"Neither war nor peace." That’s how residents of Casamance, a region in southern Senegal, describe the conflict that long blighted their fertile land. With the lull in violence in recent years, people are hoping the peace will last and that they can start to build a new beginning.
In 1982, protesters in the Senegalese region of Casamance took to the streets, angry at what they saw as their southern region being abandoned by the "northerners" of the capital Dakar. The separatist rebellion of Casamance was born. For more than three decades, pro-independence fighters and security forces clashed sporadically.
Today, calm seems to have returned and on the ground, the status quo prevails.
Although formal peace negotiations are dragging on, the inhabitants are already looking to the future. Many challenges remain: the fate of displaced people, the danger of landmines and a moribund economy. But initiatives to lessen the region’s isolation have been taken and there is hope for a brighter future for Senegal’s most fertile region.

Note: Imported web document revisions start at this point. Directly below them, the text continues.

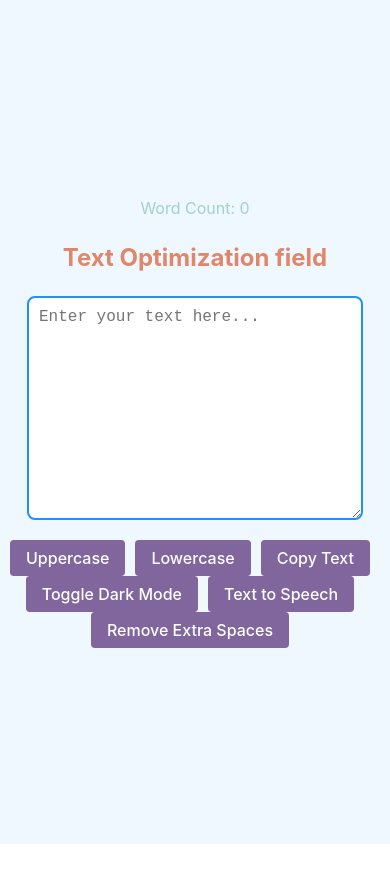
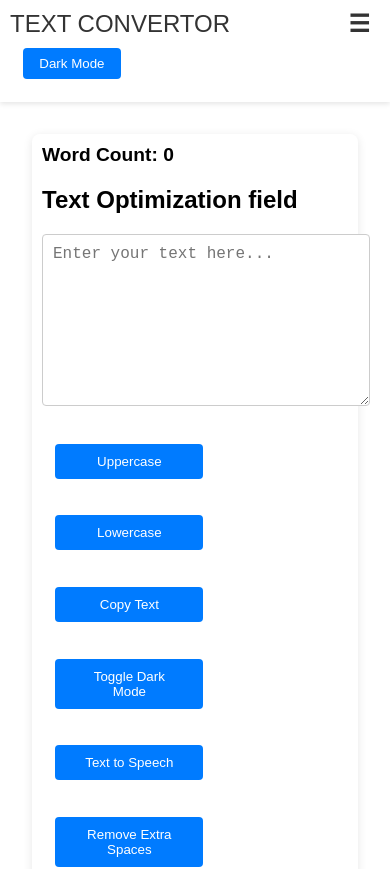
Before and after one commit to ekansh-vedi/text-utilization, a React (Vite) app: page / in a window 390 px wide. Shown: the top 869 px of the page. Built offline with nearby package versions, Linux system fonts and the light colour scheme.

Commit message:
responsive ui and routing

```diff
--- a/package.json
+++ b/package.json
@@ -15,6 +15,7 @@
     "react": "^18.2.0",
     "react-dom": "^18.2.0",
     "react-icons": "^5.0.1",
+    "react-router-dom": "^6.22.3",
     "tesseract.js": "^5.0.5"
   },
   "devDependencies": {
--- a/src/App.css
+++ b/src/App.css
@@ -9,6 +9,7 @@
   text-rendering: optimizeLegibility;
   -webkit-font-smoothing: antialiased;
   -moz-osx-font-smoothing: grayscale;
+  width: 100%;
 }
 
 a {
@@ -25,9 +26,11 @@ body {
   margin: 0;
   display: flex;
   place-items: center;
-  min-width: 320px;
-  min-height: 100vh;
+  width: 100%;
+  /* min-width: 320px; */
+  /* min-height: 100vh; */
 }
+
 
 h1 {
   font-size: 3.2em;
@@ -134,11 +137,12 @@ span {
   justify-content: center; /* Center horizontally */
   align-items: center; /* Center vertically */
   flex-direction: column;
+  width: 100%;
 }
 
 /* Styles for the ImageTextExtractor component */
 .ImageTextExtractor {
-  width: 50%; /* Set the width of the ImageTextExtractor component */
+  width: 50%;
   align-self: center; /* Center horizontally */
 }
 
--- a/src/App.jsx
+++ b/src/App.jsx
@@ -1,24 +1,28 @@
-
-import './App.css';
+// import './App.css';
+import './InputField.css';
 import TextUtility from './TextUtility';
 import ImageTextExtractor from './ImageTextExtractor';
 // import WordToPDFConverter from './WordToPdfConverter';
 import AudioToTextConverter from './AudioToText';
 import DictionaryComponent from './Dictionary';
-
-
-
-
+import { BrowserRouter as Router, Route, Routes, useNavigate, Navigate, Await } from "react-router-dom"
+import Navbar from './Universal/Navbar';
+import { useState } from 'react';
 
 
 function App() {
+  const [isDarkMode, setIsDarkMode] = useState(false);
   return (
-    <div className="App">
-      <TextUtility />
-      <ImageTextExtractor className="ImageTextExtractor" />
- {/* <WordToPDFConverter/> */}
- <AudioToTextConverter/>
- <DictionaryComponent/>
+    <div className={`App ${isDarkMode ? 'dark-mode' : ''}`}>
+      <Navbar isDarkMode={isDarkMode} setIsDarkMode={setIsDarkMode}/>
+      <Routes>
+        <Route exact path="/" element={<TextUtility />} />
+        <Route exact path="/textutility" element={<TextUtility />} />
+        <Route exact path="/imagetextextractor" element={<ImageTextExtractor className="ImageTextExtractor" /> } />
+        {/* <Route exact path="/wordtopdfconverter" element={<WordToPDFConverter />} /> */}
+        <Route exact path="/audiototextconverter" element={<AudioToTextConverter />} />
+        <Route exact path="/dictionary" element={<DictionaryComponent />} />
+      </Routes>
     </div>
   );
 }
--- a/src/AudioToText.jsx
+++ b/src/AudioToText.jsx
@@ -33,7 +33,7 @@ const AudioToTextConverter = () => {
   };
 
   return (
-    <div className='centered'>
+    <div className='container centered'>
       <h2>Voice to Text Converter</h2>
 
       <textarea
@@ -43,6 +43,7 @@ const AudioToTextConverter = () => {
         rows={6}
         cols={50}
       />
+      <div className='controls'>
        <button onClick={handleTranscribe} disabled={isTranscribing}>
         {isTranscribing ? 'Transcribing...' : 'Transcribe '}
       </button>
@@ -50,6 +51,7 @@ const AudioToTextConverter = () => {
       <button onClick={handleCopyText} disabled={!transcribedText}>
         Copy Text
       </button>
+      </div>
     </div>
   );
 };
--- a/src/Dictionary.jsx
+++ b/src/Dictionary.jsx
@@ -31,7 +31,7 @@ function App() {
   };
 
   return (
-    <div className="App">
+    <div className="container App">
       <h1>Free Dictionary</h1>
       <div className="searchBox">
         <input
--- a/src/ImageTextExtractor.jsx
+++ b/src/ImageTextExtractor.jsx
@@ -31,7 +31,7 @@ const ImageTextExtractor = () => {
   };
 
   return (
-    <div className='centered'>
+    <div className='container centered'>
       <h2>Image Text Extractor</h2>
       <input type="file" accept="image/*" onChange={handleImageUpload} />
       <div>
--- /dev/null
+++ b/src/InputField.css
@@ -0,0 +1,77 @@
+.container {
+    /* max-width: 800px; */
+    min-height: 90vh;
+    margin: 2em;
+    padding: 2em;
+    /* background-color: #fff; */
+    box-shadow: 0 2px 10px rgba(0, 0, 0, 0.1);
+    border-radius: 8px;
+  }
+
+  .dark-mode {
+    background-color: #333;
+    color: #fff;
+  }
+
+  #utilityHead {
+    font-size: 1.8rem;
+    margin-bottom: 20px;
+  }
+
+  textarea {
+    width: 100%;
+    min-height: 200px;
+    padding: 10px;
+    margin-bottom: 20px;
+    border: 1px solid #ccc;
+    border-radius: 4px;
+    resize: vertical;
+  }
+
+  .controls {
+    display: flex;
+    gap: 10px;
+  }
+
+  button {
+    padding: 10px 20px;
+    margin: 1em;
+    border: none;
+    border-radius: 4px;
+    background-color: #007bff;
+    color: #fff;
+    cursor: pointer;
+    transition: background-color 0.3s ease;
+  }
+
+  button:hover {
+    background-color: #0056b3;
+  }
+
+  span {
+    font-size: 1.2rem;
+    font-weight: bold;
+  }
+
+  @media screen and (max-width: 768px) {
+    .container {
+      padding: 10px;
+    }
+
+    #utilityHead {
+      font-size: 1.5rem;
+    }
+
+    textarea {
+      min-height: 150px;
+      font-size: 1rem;
+    }
+
+    .controls {
+      flex-wrap: wrap;
+    }
+
+    button {
+      flex-basis: calc(50% - 5px);
+    }
+  }
--- /dev/null
+++ b/src/Universal/Navbar.css
@@ -0,0 +1,179 @@
+.navbar {
+    background-color: #fff;
+    color: #333;
+    padding: 10px;
+    box-shadow: 0 2px 5px rgba(0, 0, 0, 0.1);
+    display: flex;
+    justify-content: space-between;
+    align-items: center;
+
+  }
+
+  .navbar-content{
+    display: flex;
+  }
+
+  /* .navbar.dark-mode {
+    background-color: #333;
+    color: #fff;
+  } */
+
+  /* Global styles */
+body {
+  margin: 0;
+  padding: 0;
+  font-family: Arial, sans-serif;
+  transition: background-color 0.3s ease, color 0.3s ease;
+}
+
+
+  .brand {
+    font-size: 1.5rem;
+    display: flex;
+    align-items: center;
+    gap: 10px;
+    justify-content: center;
+  }
+
+  .nav-links {
+    list-style: none;
+    display: flex;
+    gap: 20px;
+  }
+
+  .nav-links li {
+    margin-right: 10px;
+  }
+
+  .nav-links li a {
+    color: inherit;
+    text-decoration: none;
+    padding: 8px;
+    border-radius: 4px;
+    transition: background-color 0.3s ease;
+  }
+
+  .nav-links li a:hover {
+    background-color: #f0f0f0;
+  }
+
+  .dark-mode-btn {
+    padding: 8px 16px;
+    background-color: #007bff;
+    color: #fff;
+    border: none;
+    border-radius: 4px;
+    cursor: pointer;
+    transition: background-color 0.3s ease;
+  }
+
+  .dark-mode-btn:hover {
+    background-color: #0056b3;
+  }
+
+  /* Existing CSS styles */
+
+/* Hamburger icon styles */
+.mobile-menu-toggle {
+  display: none;
+}
+
+.hamburger-icon {
+  display: none;
+  cursor: pointer;
+  font-size: 1.5rem;
+  margin-right: 10px;
+}
+
+.nav-links {
+  list-style: none;
+  display: flex;
+  gap: 20px;
+}
+
+.nav-links li {
+  margin-right: 10px;
+}
+
+.nav-links li a {
+  color: inherit;
+  text-decoration: none;
+  padding: 8px;
+  border-radius: 4px;
+  transition: background-color 0.3s ease;
+}
+
+.nav-links li a:hover {
+  background-color: #f0f0f0;
+}
+
+/* Dark mode button styles */
+
+/* Media queries for responsive design */
+@media screen and (max-width: 768px) {
+  .mobile-menu-toggle {
+    display: block;
+  }
+
+  .navbar-content {
+    flex-direction: column;
+    align-items: flex-start;
+  }
+
+  .hamburger-icon {
+    display: block;
+  }
+
+  .nav-links {
+    display: none;
+    flex-direction: column;
+    gap: 10px;
+  }
+
+  .nav-links.open {
+    display: flex;
+  }
+
+  .nav-links li {
+    margin-right: 0;
+  }
+
+  .dark-mode-btn {
+    margin-top: 10px;
+  }
+}
+
+.mobile-menu-toggle {
+  display: flex;
+  justify-content: space-between;
+  align-items: center;
+  cursor: pointer;
+}
+
+.hamburger-icon {
+  font-size: 1.5rem;
+}
+
+/* Hide tick button */
+.mobile-menu-toggle input[type="checkbox"] {
+  position: absolute;
+  opacity: 0;
+  width: 0;
+  height: 0;
+}
+
+/* Style the open state */
+/* .mobile-menu-toggle.open .hamburger-icon {
+  transform: rotate(90deg);
+} */
+
+@media screen and (max-width: 768px) {
+  .navbar-content {
+    width: 100%;
+  }
+  .mobile-menu-toggle{
+    width: 100%;
+  }
+
+
+}
--- /dev/null
+++ b/src/Universal/Navbar.jsx
@@ -0,0 +1,70 @@
+import React, { useState } from 'react';
+import { Link } from 'react-router-dom';
+import './Navbar.css';
+
+const Navbar = ({ isDarkMode, setIsDarkMode }) => {
+  const [isMobileMenuOpen, setIsMobileMenuOpen] = useState(false);
+
+  const handleDarkModeToggle = () => {
+    setIsDarkMode(!isDarkMode);
+  };
+
+  const handleMobileMenuToggle = () => {
+    setIsMobileMenuOpen(!isMobileMenuOpen);
+  };
+
+  const closeMobileMenu = () => {
+    setIsMobileMenuOpen(false);
+  };
+
+  return (
+    <div className={`navbar ${isDarkMode ? 'dark-mode' : ''}`}>
+      <div className="navbar-content">
+        <div
+  id="mobile-menu-toggle"
+  className={`mobile-menu-toggle ${isMobileMenuOpen ? 'open' : ''}`}
+  onClick={handleMobileMenuToggle}
+  aria-label="Toggle mobile menu"
+  aria-expanded={isMobileMenuOpen}
+  aria-controls="mobile-menu"
+>
+  <div className="brand">TEXT CONVERTOR</div>
+  <span className="hamburger-icon">&#9776;</span>
+</div>
+
+        {/* <input
+          type="checkbox"
+          id="mobile-menu-toggle"
+          className="mobile-menu-toggle"
+          checked={isMobileMenuOpen}
+          onChange={handleMobileMenuToggle}
+          aria-label="Toggle mobile menu"
+          aria-expanded={isMobileMenuOpen}
+          aria-controls="mobile-menu"
+        />
+        <label htmlFor="mobile-menu-toggle" className="hamburger-icon">
+          &#9776;
+        </label> */}
+        <ul className={`nav-links ${isMobileMenuOpen ? 'open' : ''}`}>
+          <li>
+            <Link to="/textutility" onClick={closeMobileMenu}>Text Utility</Link>
+          </li>
+          <li>
+            <Link to="/imagetextextractor" onClick={closeMobileMenu}>Image Text Extractor</Link>
+          </li>
+          <li>
+            <Link to="/audiototextconverter" onClick={closeMobileMenu}>Audio to Text Converter</Link>
+          </li>
+          <li>
+            <Link to="/dictionary" onClick={closeMobileMenu}>Dictionary</Link>
+          </li>
+        </ul>
+        <button className="dark-mode-btn" onClick={handleDarkModeToggle}>
+          {isDarkMode ? 'Light Mode' : 'Dark Mode'}
+        </button>
+      </div>
+    </div>
+  );
+};
+
+export default Navbar;
--- a/src/main.jsx
+++ b/src/main.jsx
@@ -1,11 +1,12 @@
 import React from 'react'
 import ReactDOM from 'react-dom/client'
 import App from './App.jsx'
-
-
+import { BrowserRouter } from 'react-router-dom'
 
 ReactDOM.createRoot(document.getElementById('root')).render(
   <React.StrictMode>
-    <App />
+     <BrowserRouter>
+      <App />
+    </BrowserRouter>
   </React.StrictMode>,
 )
```
Also changed, not shown: 1 other file (tests, documents, lock files or other folders).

FRANCE 24's correspondent Sarah Sakho went to meet the locals in this stunning coastal region, and they her about Casamance’s past... and its future.